As Joanna Fennell, VP, Global HR Business Partner at Flex, told us: “education is critical.” Often, organizations will think they’re creating an inclusive environment but because we all view the world through such different lenses, this may not actually be the case. “We need to understand what other people’s lived experiences are in order to comprehend difference.” This stems from education. And it must be active learning. So whether there’s measurable, individual goals around it or group dialogues, this all encourages more perspective and can aid in the creation of a safer work environment.
5. Teaching leaders to be accountable
Leaders have to become more accountable. But as Joanne Lockwood argues, this needs to be backed up with:
- Learning how to become a more supportive leader
We haven’t invested in leadership training in the way we have in other areas. And this is a mistake. Salma El-Wardany made the point that often there is an expectation that leaders just know everything, but often they have just evolved into the role without much guidance. So if psychological safety is to be made a priority, leaders must be sufficiently culturally conscious, have a working knowledge of DEI and be emotionally skilled.

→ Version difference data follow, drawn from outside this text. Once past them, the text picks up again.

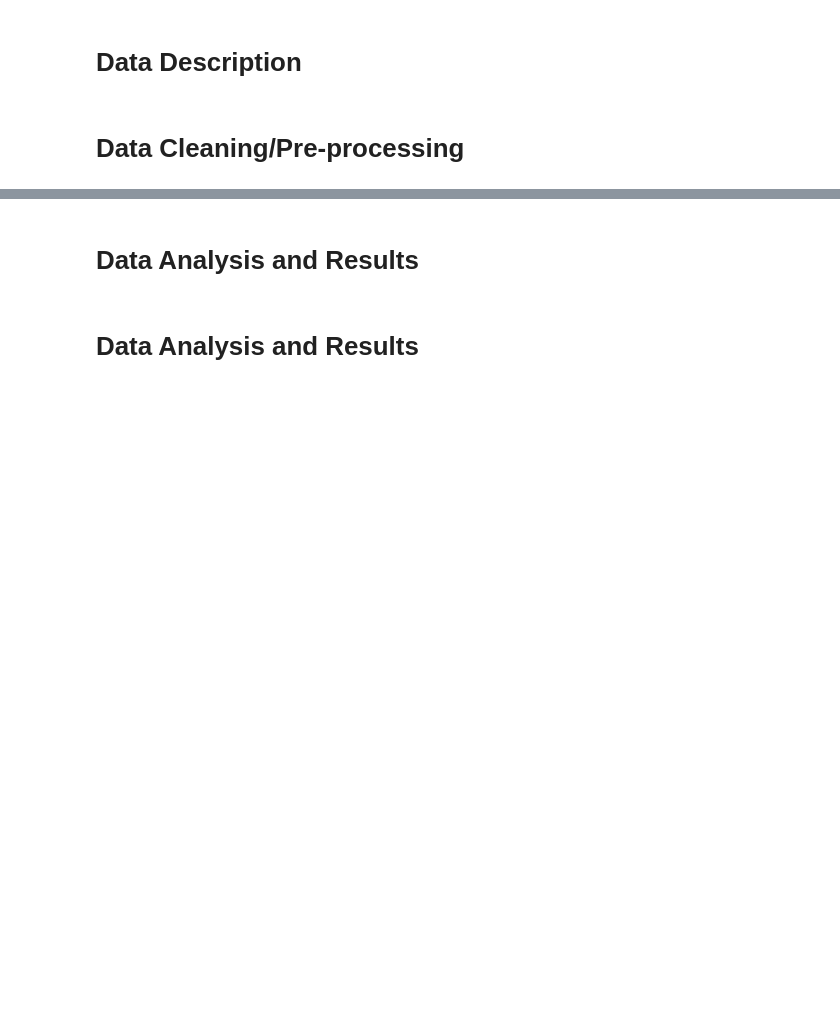
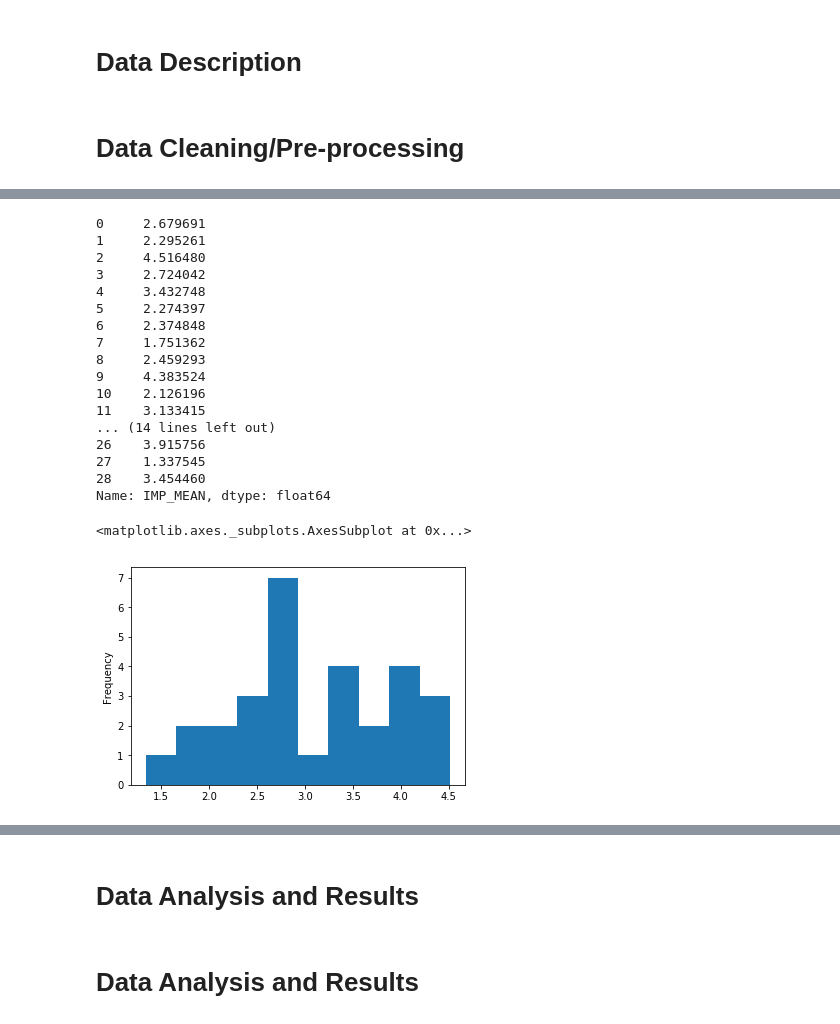
Before and after one commit to AaronWong14/Cogs108ProjectNBA, a Jupyter notebook: FinalProject.ipynb, the cells around one changed output, grey strips where cells are left out. Drawn from its saved outputs; the diff is of its cells as text; code cells hidden in the pictures; blank space fills up the shorter version.

```diff
--- a/FinalProject.ipynb
+++ b/FinalProject.ipynb
@@ -1152,0 +1285,63 @@ for df in lst_ranked_seasons:
+# %%
+#create list each item is a dictionary for each season that contains each teams players individual impact values
+lst_season_team_player_impacts = []
+#for each df_season in lst_player_df
+for df_season in lst_players_df:
+    #create dictionary ['TEAM_ID'] = list of impact values of players on team
+    team_impacts_dict = dict()
+    #for each player in df_season
+    for i, row in df_season.iterrows():
+        #grab players team ID
+        key = row['TEAM_ID']
+        #check if ID is not a key in the dict
+        if key not in team_impacts_dict:
+            #then create key in dict
+            team_impacts_dict[key] = []
+        #append value into key array
+        team_impacts_dict[key].append(row['IMPACT'])
+    #append dict into list
+    lst_season_team_player_impacts.append(team_impacts_dict)
+# %%
+#create list each item is a dict for each season that contains impact mean and stddev
+lst_season_team_impact_meanstddev = []
+#for each dictionary in lst_season_team_player
+for season_dict in lst_season_team_player_impacts:
+    #create df to hold TEAM_ID, IMP_MEAN, IMP_STD
+    df_team_impact_stats = pd.DataFrame()
+    lst_team_id = []
+    lst_imp_mean = []
+    lst_imp_stddev =[]
+    #for each key in team players impacts dictionary
+    for key, values in season_dict.items(): #populate lists
+        lst_team_id.append(key)
+        lst_imp_mean.append(np.mean(values))
+        lst_imp_stddev.append(np.std(values))
+    #fill df
+    df_team_impact_stats['TEAM_ID'] = lst_team_id
+    df_team_impact_stats['IMP_MEAN'] = lst_imp_mean
+    df_team_impact_stats['IMP_STD'] = lst_imp_stddev
+    #append df into list
+    lst_season_team_impact_meanstddev.append(df_team_impact_stats)
+# %%
+print(lst_season_team_impact_meanstddev[0]['IMP_MEAN'])
+lst_season_team_impact_meanstddev[0]['IMP_MEAN'].plot.hist()
+# %% [output]
+0     2.679691
+1     2.295261
+2     4.516480
+3     2.724042
+4     3.432748
+5     2.274397
+6     2.374848
+7     1.751362
+8     2.459293
+9     4.383524
+10    2.126196
+11    3.133415
+... (14 lines left out)
+26    3.915756
+27    1.337545
+28    3.454460
+Name: IMP_MEAN, dtype: float64
+<matplotlib.axes._subplots.AxesSubplot at 0x...>
+[figure, added]
```
Also changed, not shown: parts of 13 cells of this notebook, 1 other file.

This then allows accountability and understanding to flourish.
6. Learn how to disagree well
It’s an oxymoron, but learning how to disagree well is a fundamental component of psychological safety. When talking about the work he does, Joe explained that he often focuses on some of the most difficult truths employees at all levels must communicate. He listed a few:
- Disagreeing with each other
- Sharing bad news
- Asking for help
- Admitting failure
- Sharing an idea
These are all potentially very risky topics, yet they’re also incredibly important. But if it’s not safe for these conversations to be had, they simply won’t happen. So let’s take disagreements for example, generally there are no written guidelines on how to disagree with someone in a company. There are no best practices or things to avoid. Joe advocates for organizations to start here. It’s an easy way to start building safety as it affects everyone. Having written instruction in this area can also help create traction in other areas and spur on more dialogue and action.
7. Become an interrupter
In the spirit of creating safer spaces, Hallam Sargeant, the Chief Inclusion and Diversity Officer at Avanade, wants everyone to be an interrupter. He says that: “sometimes we’re waiting for an executive or an aspirational role model to lead and I think the more we can step up and be interrupters, the more we can build psychological safety.” Everyone can be an inclusion and diversity leader, it doesn’t just sit with HR or specific teams. The more we can normalize having uncomfortable conversations in the open, the faster we normalize the topics of discussion too. He mentioned that in Avanade, for example, they’re encouraging more conversations around anti-semetic behavior, Islamophobia, violence against Asian-Americans, mental health, bullying and menopause in the workplace. The aim is to create an open ecosystem where inclusion becomes everyone’s job and there is license to talk about it.